=== Section Start ===

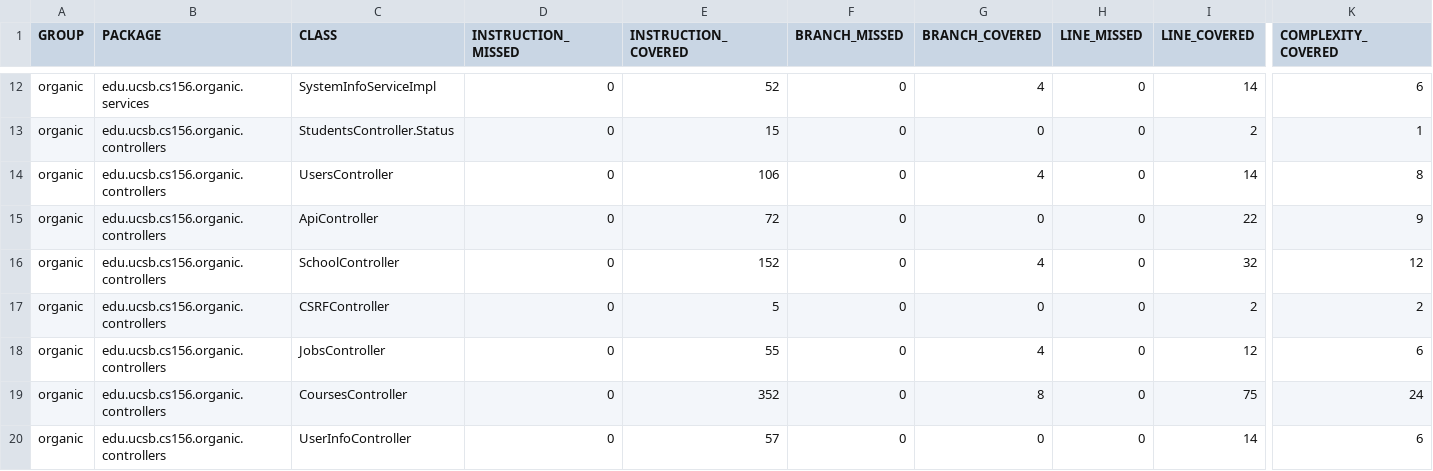
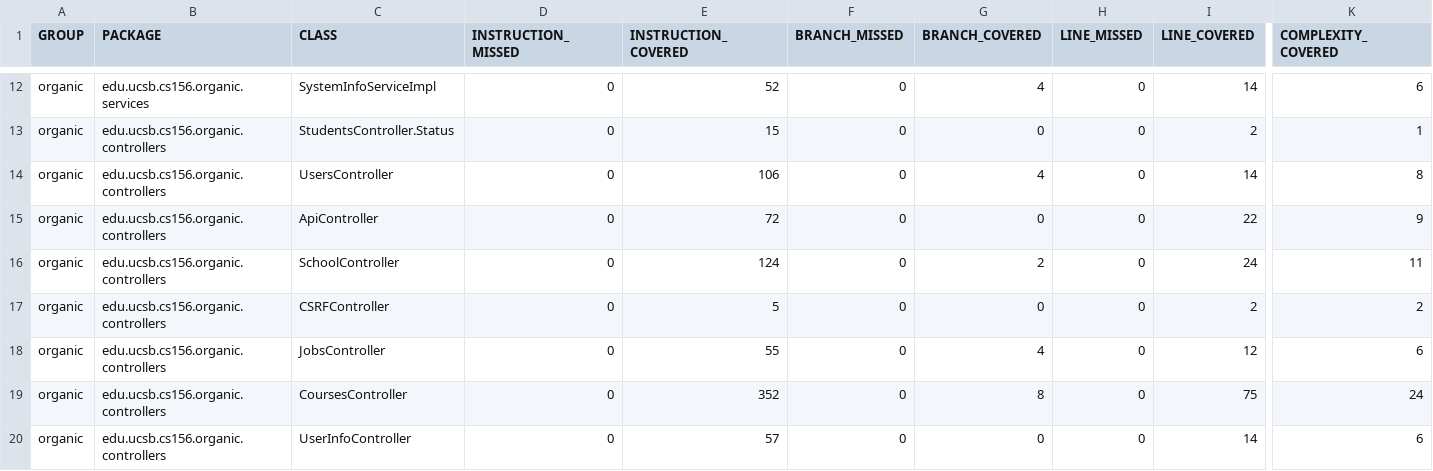
Before and after one commit to ucsb-cs156-s24/proj-organic-s24-5pm-2, a CSV file: jacoco/jacoco.csv, drawn as a sheet; only a part is shown, gaps mark what is left out; the diff names each change by its address in the sheet, - before the commit and + after, or states it on an @@ line.

```diff
--- a/jacoco/jacoco.csv
+++ b/jacoco/jacoco.csv
-E16 (INSTRUCTION_COVERED): 152
+E16 (INSTRUCTION_COVERED): 124
-G16 (BRANCH_COVERED): 4
+G16 (BRANCH_COVERED): 2
-I16 (LINE_COVERED): 32
+I16 (LINE_COVERED): 24
-K16 (COMPLEXITY_COVERED): 12
+K16 (COMPLEXITY_COVERED): 11
```
Also changed, not shown: 7 other files.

=== Section End ===

PROBLEM STATEMENT:
Count how many lines in the data above hold "jacoco", and give that number by itself.

WRITTEN RESPONSE:
3